Top of DATA LISTING

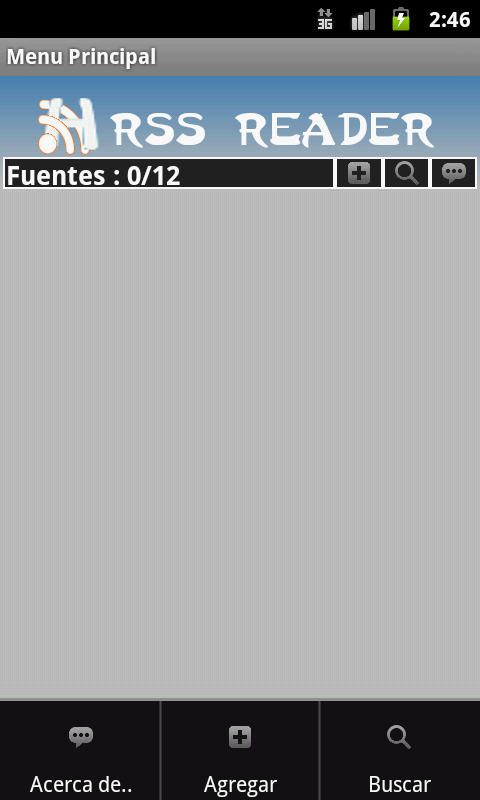
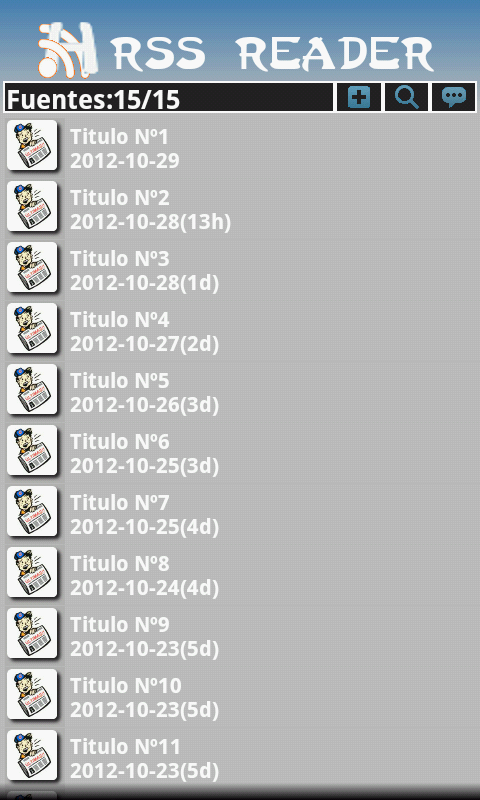
ListView compleja + BaseAdapter + envio de datos entre activitys con bundle

diff --git a/herras78/RSSReader/src/com/valles/rssreader/ItemReader.java b/herras78/RSSReader/src/com/valles/rssreader/ItemReader.java
@@ -1,0 +1,43 @@
+package com.valles.rssreader;
+
+import android.app.Activity;
+import android.content.Context;
+import android.content.Intent;
+import android.graphics.Typeface;
+import android.os.Bundle;
+import android.view.KeyEvent;
+import android.widget.ImageView;
+import android.widget.TextView;
+
+public class ItemReader extends Activity {
+
+	protected void onCreate(Bundle savedInstanceState) {
+		super.onCreate(savedInstanceState);
+		setContentView(R.layout.item_reader);
+		final Context context = this;
+		
+		Bundle bundle = getIntent().getExtras();
+		
+		final TextView LblTitulo = (TextView) findViewById(R.id.lbl_titulo_reader);
+	    final Typeface font1 = Typeface.createFromAsset(getAssets(),"Last Ninja.ttf");
+	    LblTitulo.setTypeface(font1);
+	    
+	    final TextView TxtDate = (TextView) findViewById(R.id.date_reader);
+	    final TextView TxtTit = (TextView) findViewById(R.id.tit_reader);
+	    final ImageView ImgReader = (ImageView)findViewById(R.id.img_reader);
+	    
+	    TxtDate.setText(bundle.getString("FECHA"));
+	    TxtTit.setText(bundle.getString("TITULO"));
+	    ImgReader.setImageDrawable(context.getResources().getDrawable(bundle.getInt("IMAGEN")));
+	    
+	}
+	
+	public boolean onKeyDown(int keyCode, KeyEvent event) {
+		if (keyCode == KeyEvent.KEYCODE_BACK) {
+			Intent intent = new Intent(ItemReader.this, ArticleListActivity.class);     
+	        startActivity(intent); 
+           return true;
+        }
+        return false;
+    }
+}

diff --git a/herras78/RSSReader/src/com/valles/rssreader/FeedItem.java b/herras78/RSSReader/src/com/valles/rssreader/FeedItem.java
@@ -1,0 +1,26 @@
+package com.valles.rssreader;
+
+public class FeedItem {	
+	public String Titulo;
+	public long Date;
+	public int Imagen;
+	
+	public String getTitulo() {
+		return Titulo;
+	}
+
+	public long getDate() {
+		return Date;
+	}
+
+	public int getImagen() {
+		return Imagen;
+	}
+
+	public void FillItem (String tit,long dat, int img){
+		
+		Titulo = tit;
+		Date = dat;
+		Imagen = img;		
+	}	
+}
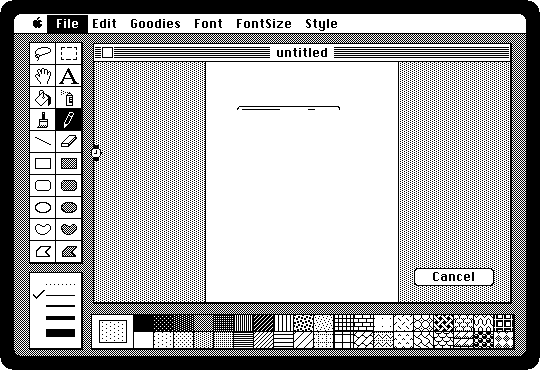
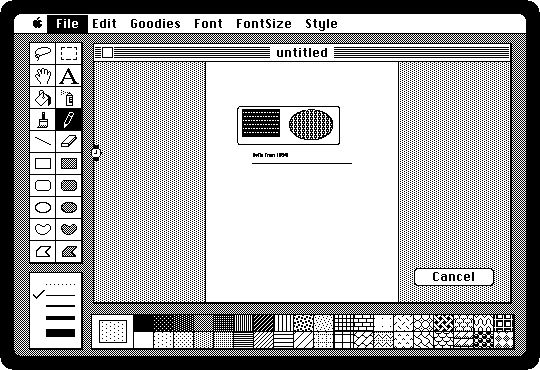
Show MacPaint's page drawn whole while it prints

Changed region(s): [[0.4444, 0.2973, 0.6222, 0.4459]]

diff --git a/activities_test.go b/activities_test.go
@@ -89,6 +89,13 @@ func framed(screen image.Image, label string) *image.RGBA {
 // which says whose it is when there are two
 func screenshotOf(t *testing.T, m *Mac, activity string, name string, label string) {
 	t.Helper()
+	writeScreenshot(t, m.GetImage(), activity, name, label)
+}
+
+// writeScreenshot writes a screen, taken before, as one of the images of an
+// activity
+func writeScreenshot(t *testing.T, screen image.Image, activity string, name string, label string) {
+	t.Helper()
 	folder := filepath.Join(activityImages, activity)
 	if err := os.MkdirAll(folder, 0o755); err != nil {
 		t.Fatal(err)
@@ -98,7 +105,7 @@ func screenshotOf(t *testing.T, m *Mac, activity string, name string, label stri
 		t.Fatal(err)
 	}
 	defer f.Close()
-	if err := png.Encode(f, framed(m.GetImage(), label)); err != nil {
+	if err := png.Encode(f, framed(screen, label)); err != nil {
 		t.Fatal(err)
 	}
 }
@@ -308,13 +315,23 @@ func macPaintScreenshots(t *testing.T) {
 	m.RunFrames(300)
 
 	// Print Final, and the page the ImageWriter printed
+	// The screen is kept a second at a time while it prints, and the last
+	// one before the page comes out is the one of the page drawn whole
 	chooseFromMenu(t, m, 55, 139)
-	m.RunFrames(300)
-	screenshot(t, m, page, "printing")
 	printed := config.PrinterFile + "_001.png"
-	if !waitUntil(m, 300, func() bool { return exists(printed) }) {
-		t.Fatalf("MacPaint printed nothing")
+	var lastBeforeThePage image.Image
+	for second := 0; !exists(printed); second++ {
+		if second == 300 {
+			t.Fatalf("MacPaint printed nothing")
+		}
+		// The machine draws its screen into the same image every time
+		screen := m.GetImage()
+		kept := image.NewRGBA(screen.Bounds())
+		copy(kept.Pix, screen.Pix)
+		lastBeforeThePage = kept
+		m.RunFrames(60)
 	}
+	writeScreenshot(t, lastBeforeThePage, page, "printing", "")
 	m.RunFrames(600)
 	data, err := os.ReadFile(printed)
 	if err != nil {
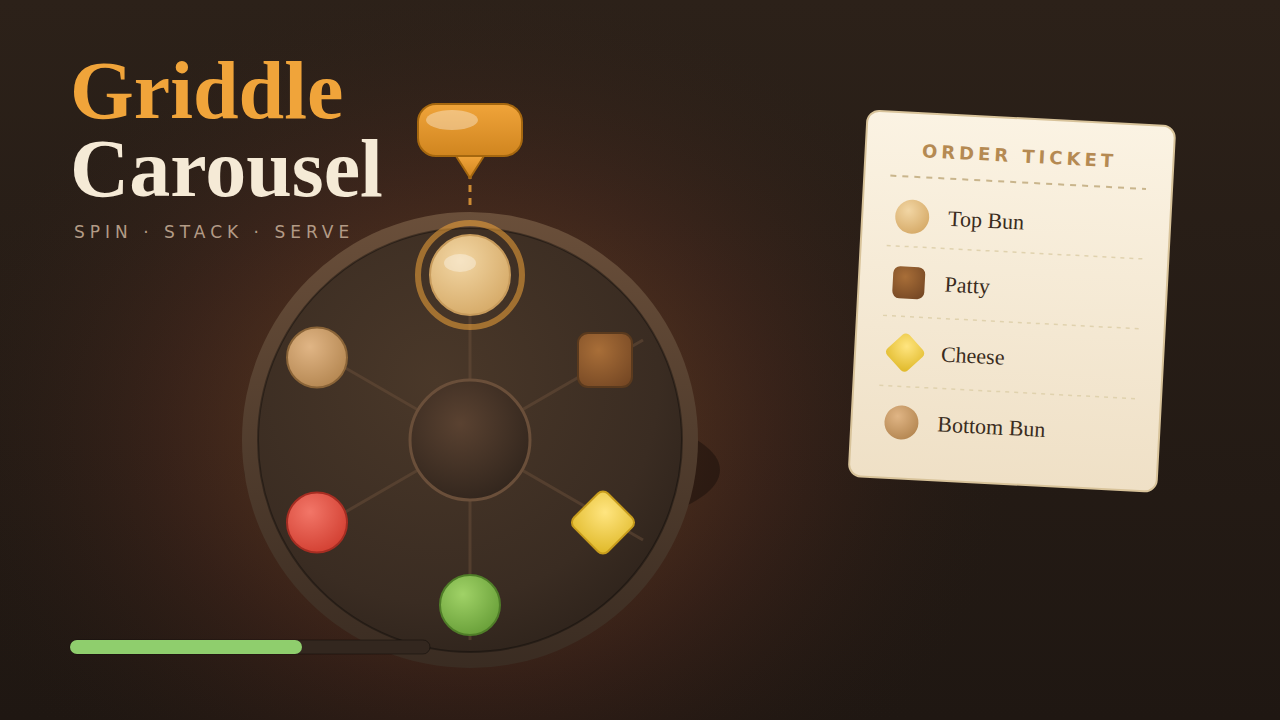
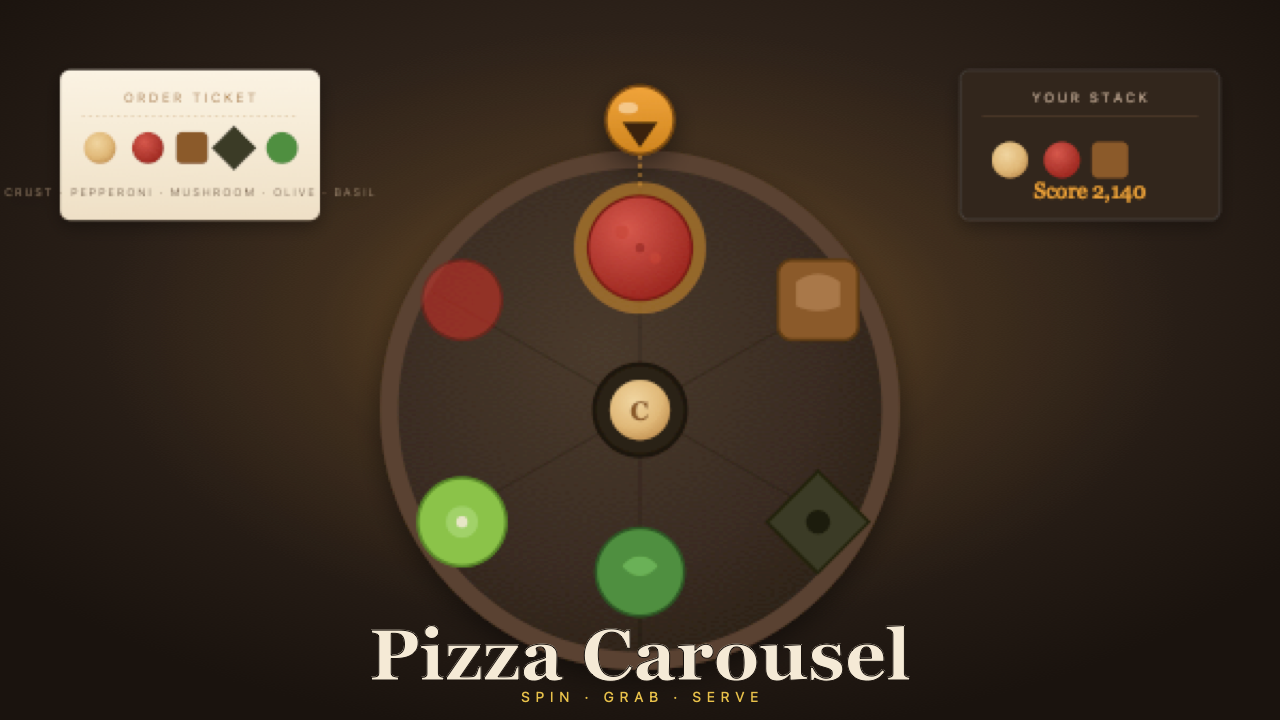
Regenerate Pizza Carousel's thumbnails for the pizza theme
The three promotional PNGs still depicted the original burger/griddle
concept from before the game's redesign and rename. New artwork shows
the topping wheel (crust at the fixed center hub, pepperoni, mushroom,
olive, and basil arranged around it, pepperoni glowing under the
pickup-clamp arrow), the order ticket, and the dish-stack tray, using
the same colors/shapes as index.html's actual INGREDIENTS palette --
titled "Pizza Carousel" in the existing Georgia display face.

Updated GAME.md's Assets note in place to describe the new artwork
and note it replaces the original burger/griddle illustration.

Via game-thumbnailer.

diff --git a/games/2026_07_24_pizza_carousel/GAME.md b/games/2026_07_24_pizza_carousel/GAME.md
@@ -120,7 +120,7 @@ Promotional thumbnails live in `thumbnails/` as three fixed 16:9 PNG sizes deriv
 | `thumb-medium.png` | 640 × 360 px | Grid/card layout tiles on a games gallery page (the default "cover image")        |
 | `thumb-large.png`  | 1280 × 720 px| Hero banner on the game's own page; also works directly as an Open Graph / Twitter Card social-preview image |
 
-These are original poster-style illustrations inspired by the game's concept and palette (espresso-brown room with a soft mustard glow, a shaded lazy-Susan ingredient wheel with a glowing aligned segment, the mustard pickup "clamp" above it, and a cream paper order ticket, titled in the Georgia display face) — not screenshots of actual gameplay.
+These are original poster-style illustrations inspired by the game's current pizza-themed concept and palette (espresso-brown backdrop with a soft mustard glow, a shaded topping wheel showing crust, pepperoni, mushroom, olive, basil and jalapeno arranged around a fixed crust hub, the mustard pickup "clamp" arrow glowing above the aligned topping, a cream paper order ticket, and a dish-tray stack, titled "Pizza Carousel" in the Georgia display face) — not screenshots of actual gameplay. Regenerated 2026-07-25 to replace the original burger/griddle-themed artwork after the game's redesign and rename from "Griddle Carousel" to "Pizza Carousel."
 
 ## Edit Log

Bottom of DATA LISTING

#### PROBLEM STATEMENT:
Please output, exactly as written, the lines above from the one holding "if err != nil" through the one holding "the same colors/shapes", both included, with the pictures omitted.

#### ANSWER BELOW:
 	if err != nil {
Regenerate Pizza Carousel's thumbnails for the pizza theme
The three promotional PNGs still depicted the original burger/griddle
concept from before the game's redesign and rename. New artwork shows
the topping wheel (crust at the fixed center hub, pepperoni, mushroom,
olive, and basil arranged around it, pepperoni glowing under the
pickup-clamp arrow), the order ticket, and the dish-stack tray, using
the same colors/shapes as index.html's actual INGREDIENTS palette --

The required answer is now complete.